Janke says that he can not exactly explain why that spontaneous bold step was followed by such a deep interest. “I can only say that the me then something struck like human beings, then suddenly surfaced so many memories that I have suppressed: the children’s meeting with Soviet people, the stories my father brought home from work in the Soviet Union”. All this lay buried under the ruins of memory, not just her. “After the merger was so that all the talk about the time of the occupation matter how outdated, no one spoke about that time. It was taboo, it just wanted to forget.” Prolonged military presence of the Soviet Union, sometimes serious violations in the field of environmental protection — after the withdrawal of troops in 1992, all heaved a sigh of relief, says Janke. And quickly forgotten. Then because of this silence formed a “white spot in his own biography”, there was a feeling that “we missed a lot”.
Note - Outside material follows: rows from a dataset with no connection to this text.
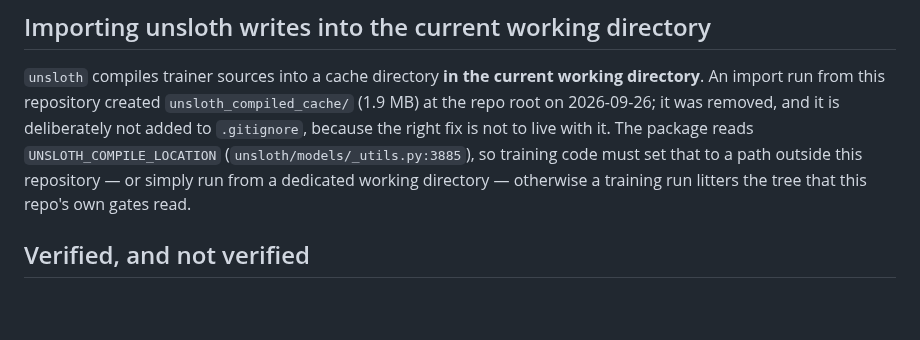
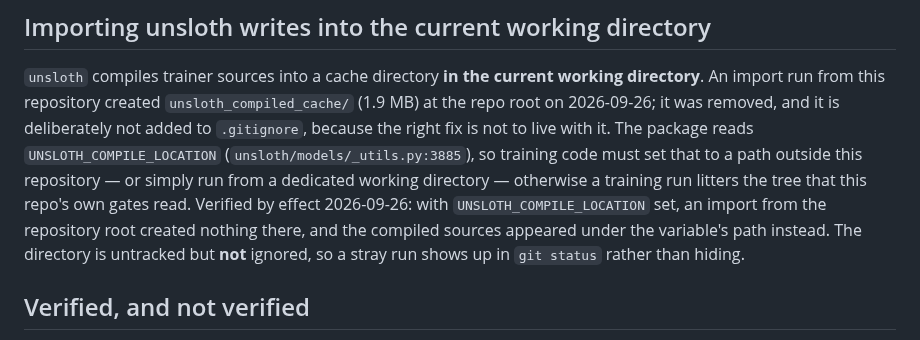
Before and after one commit to waynegault/ubuntu-console, a Markdown page: docs/grpo-training-env.md, the part around the change. GitHub-like rendering; blank space fills up the shorter version.

Commit message:
docs(grpo): record the unsloth cache relocation as verified by effect
The doc told a reader to set UNSLOTH_COMPILE_LOCATION; it had only been verified that the
package READS that variable (unsloth/models/_utils.py:3885).  Verified now by the effect that
matters: with the variable set, importing unsloth from the repository root created nothing
there, and the compiled sources appeared under the variable's path instead.

Cards: UBC-GRPO-005.

```diff
--- a/docs/grpo-training-env.md
+++ b/docs/grpo-training-env.md
@@ -127,7 +127,10 @@ on 2026-09-26; it was removed, and it is deliberately not added to `.gitignore`,
 right fix is not to live with it. The package reads `UNSLOTH_COMPILE_LOCATION`
 (`unsloth/models/_utils.py:3885`), so training code must set that to a path outside this
 repository — or simply run from a dedicated working directory — otherwise a training run
-litters the tree that this repo's own gates read.
+litters the tree that this repo's own gates read. Verified by effect 2026-09-26: with
+`UNSLOTH_COMPILE_LOCATION` set, an import from the repository root created nothing there, and
+the compiled sources appeared under the variable's path instead. The directory is untracked but
+**not** ignored, so a stray run shows up in `git status` rather than hiding.
 
 ## Verified, and not verified
 
```
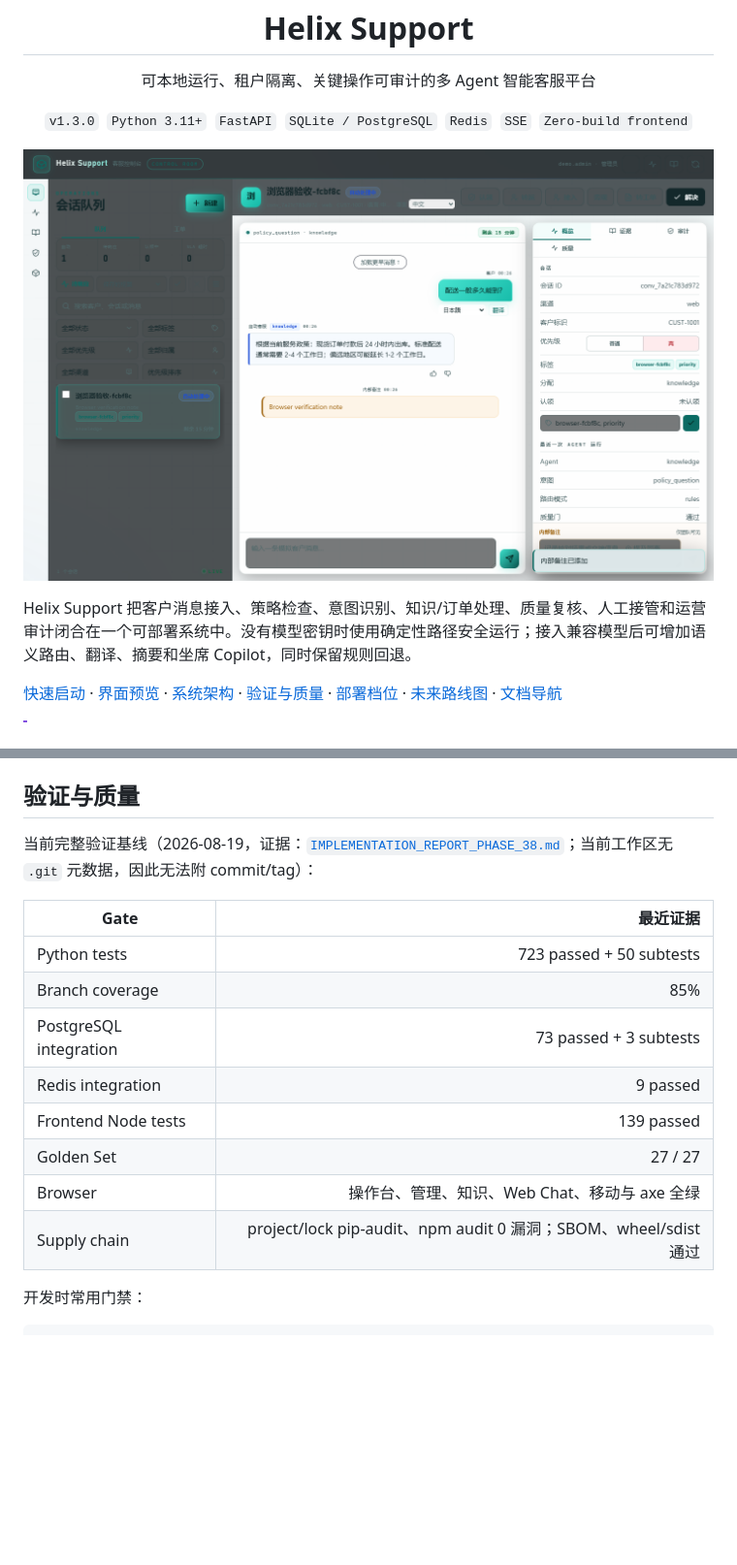
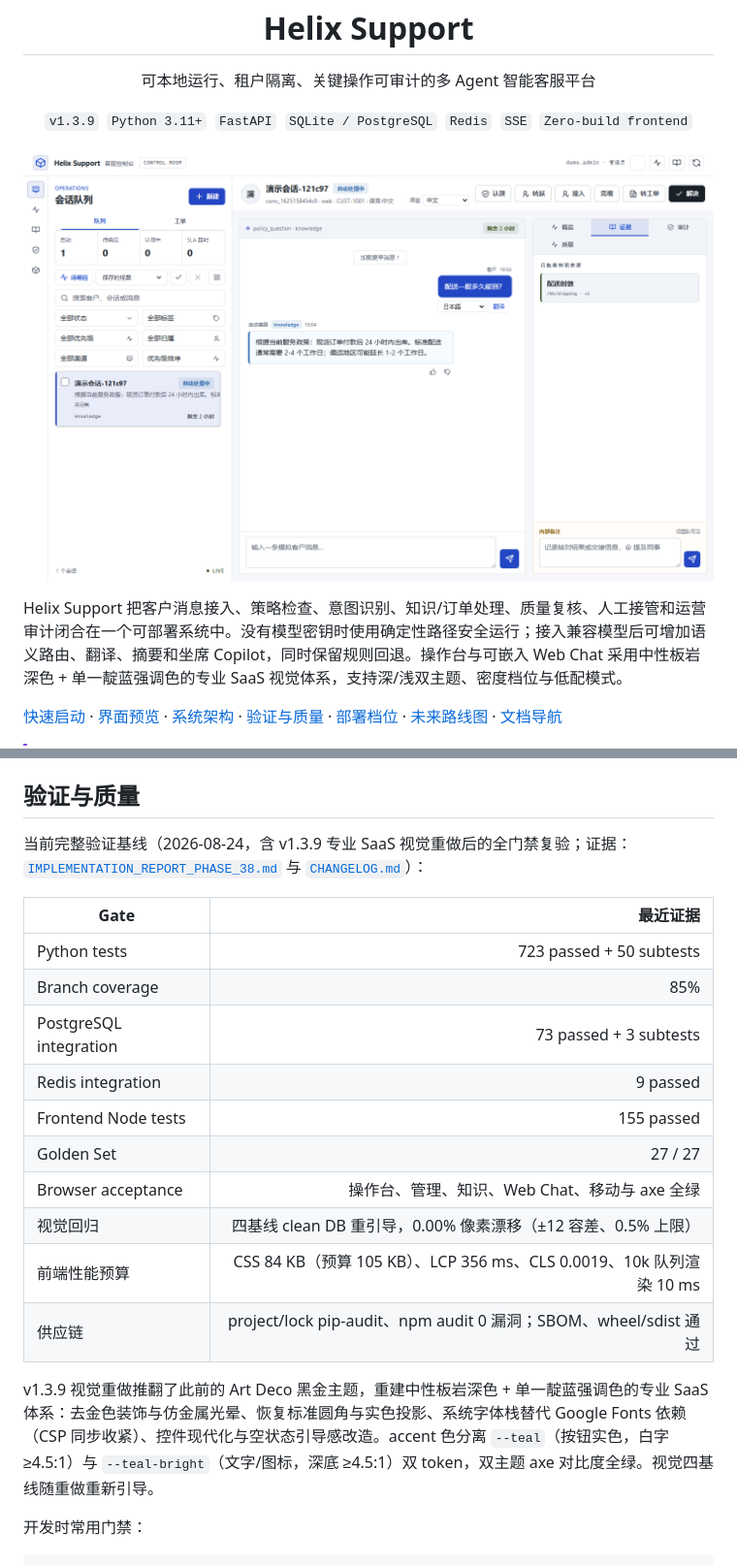
Before and after one commit to nangongdao/HelixSupport, a Markdown page: README.md, 2 parts joined by grey strips. Shown: that part at 97% size. GitHub-like rendering; pictures changed too: docs/assets/screenshots/operator-workspace.png; blank space fills up the shorter version.

```diff
--- a/README.md
+++ b/README.md
@@ -9,7 +9,7 @@
 </p>
 
 <p align="center">
-  <code>v1.3.0</code>&nbsp;
+  <code>v1.3.9</code>&nbsp;
   <code>Python 3.11+</code>&nbsp;
   <code>FastAPI</code>&nbsp;
   <code>SQLite / PostgreSQL</code>&nbsp;
@@ -20,7 +20,7 @@
 
 ![Helix Support 坐席工作台](docs/assets/screenshots/operator-workspace.png)
 
-Helix Support 把客户消息接入、策略检查、意图识别、知识/订单处理、质量复核、人工接管和运营审计闭合在一个可部署系统中。没有模型密钥时使用确定性路径安全运行；接入兼容模型后可增加语义路由、翻译、摘要和坐席 Copilot，同时保留规则回退。
+Helix Support 把客户消息接入、策略检查、意图识别、知识/订单处理、质量复核、人工接管和运营审计闭合在一个可部署系统中。没有模型密钥时使用确定性路径安全运行；接入兼容模型后可增加语义路由、翻译、摘要和坐席 Copilot，同时保留规则回退。操作台与可嵌入 Web Chat 采用中性板岩深色 + 单一靛蓝强调色的专业 SaaS 视觉体系，支持深/浅双主题、密度档位与低配模式。
 
 [快速启动](#快速启动) · [界面预览](#界面预览) · [系统架构](#系统架构) · [验证与质量](#验证与质量) · [部署档位](#部署档位) · [未来路线图](#未来路线图) · [文档导航](#文档导航)
 
@@ -235,7 +237,7 @@ python3 -m uvicorn app.main:app --host 127.0.0.1 --port 8000
 
 ## 验证与质量
 
-当前完整验证基线（2026-08-19，证据：[`IMPLEMENTATION_REPORT_PHASE_38.md`](IMPLEMENTATION_REPORT_PHASE_38.md)；当前工作区无 `.git` 元数据，因此无法附 commit/tag）：
+当前完整验证基线（2026-08-24，含 v1.3.9 专业 SaaS 视觉重做后的全门禁复验；证据：[`IMPLEMENTATION_REPORT_PHASE_38.md`](IMPLEMENTATION_REPORT_PHASE_38.md) 与 [`CHANGELOG.md`](CHANGELOG.md)）：
 
 | Gate | 最近证据 |
 | --- | ---: |
@@ -243,10 +245,14 @@ python3 -m uvicorn app.main:app --host 127.0.0.1 --port 8000
 | Branch coverage | 85% |
 | PostgreSQL integration | 73 passed + 3 subtests |
 | Redis integration | 9 passed |
-| Frontend Node tests | 139 passed |
+| Frontend Node tests | 155 passed |
 | Golden Set | 27 / 27 |
-| Browser | 操作台、管理、知识、Web Chat、移动与 axe 全绿 |
-| Supply chain | project/lock pip-audit、npm audit 0 漏洞；SBOM、wheel/sdist 通过 |
+| Browser acceptance | 操作台、管理、知识、Web Chat、移动与 axe 全绿 |
+| 视觉回归 | 四基线 clean DB 重引导，0.00% 像素漂移（±12 容差、0.5% 上限） |
+| 前端性能预算 | CSS 84 KB（预算 105 KB）、LCP 356 ms、CLS 0.0019、10k 队列渲染 10 ms |
+| 供应链 | project/lock pip-audit、npm audit 0 漏洞；SBOM、wheel/sdist 通过 |
+
+v1.3.9 视觉重做推翻了此前的 Art Deco 黑金主题，重建中性板岩深色 + 单一靛蓝强调色的专业 SaaS 体系：去金色装饰与仿金属光晕、恢复标准圆角与实色投影、系统字体栈替代 Google Fonts 依赖（CSP 同步收紧）、控件现代化与空状态引导感改造。accent 色分离 `--teal`（按钮实色，白字 ≥4.5:1）与 `--teal-bright`（文字/图标，深底 ≥4.5:1）双 token，双主题 axe 对比度全绿。视觉四基线随重做重新引导。
 
 开发时常用门禁：
 
```
Also changed, not shown: other parts of README.md (+3 -0 lines), docs/assets/screenshots/knowledge-operations.png, docs/assets/screenshots/operator-handoff.png, docs/assets/screenshots/quality-dashboard.png, docs/assets/screenshots/tenant-admin.png, docs/assets/screenshots/web-chat-mobile.png, 1 other file.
Yana Yanka wants to have more discussions about the time of the occupation of her homeland. However, even with this name, many people have problems, even today. But if “I want to critically look at the past, it is necessary and its own role in the time to consider critically, and for many it seems impossible.” Others are deterred by a sense that discussions about Russia’s need to define their position, no matter what. “I don’t think it is right that we must always determine its position. But it reflects the spirit of our time: everything should happen quickly.”

To sort, to evaluate, to have a definite opinion — is the category of democracy. These questions, if you approach them a bit quieter, and looks to be otherwise. Then the question arose, could the biographical personal and cultural proximity, especially in East Germany, to prevent the possibility of losing any connection with Russia, especially given the harsh judgment on a political level. However, the hope is small even in yanque. Her personal touch was marred by the fact that she is critical of Kremlin policy. For example, where once there had been friendly contacts with people in Russia, with the beginning of the Ukrainian crisis, according to Janke, she immediately felt a “detachment, sometimes even hostility.” And here, says Janke, there is such a position, saying that if you’re not for us then you’re against us. “This view strongly reminds me of the time enterprises and it scares me”.

Times are intertwined, and it was here, in Dresden, it is felt almost everywhere. With places in the Park where Yana Yanka can for himself his own past as a film to impose on the present, close to the house in which I lived for five years that KGB officer Vladimir Putin, who now ruled in Moscow. In Dresden, you can book a tour of the places associated with him. Also quickly you can reach the Soviet garrison cemetery, the road leads past the officers ‘ school, where the cadets systematically marching through the yard where they are loaded into buses and then driven. Next door to the place, where the ground soldiers lie in military graves of the red Army. And times intertwined even at the graveyard. The one who only briefly looked back, he might not see the second part of the cemetery where the military, who died during the occupation.

Matthias Platzeck asks himself, who, indeed, will voluntarily and actively engage Russia when Gernot Erler (Gernot Erler) after the elections in autumn will leave his post of Commissioner of the government of Germany on cooperation with Russia: “After this will be harder”. Yana Yanka told me about the surprise with which her peers are listening about her interest in Russia and about the legacy of the Soviet Union, especially in Dresden.

Therefore the question is, who at various levels in the future will be to discuss or at least to define the legacy of this time and how long and deep will this legacy be remembered. This should be considered during a walk at the garrison cemetery June day. Weather here is doing its job. This can be seen on everything — on the graves, on a huge stone bearer, the obelisk. You look at it’s past and slowly go to the exit. The last thing you will see there at the door, will Board, the inscription on which probably. should be taken symbolically. It says: “Door closes automatically”.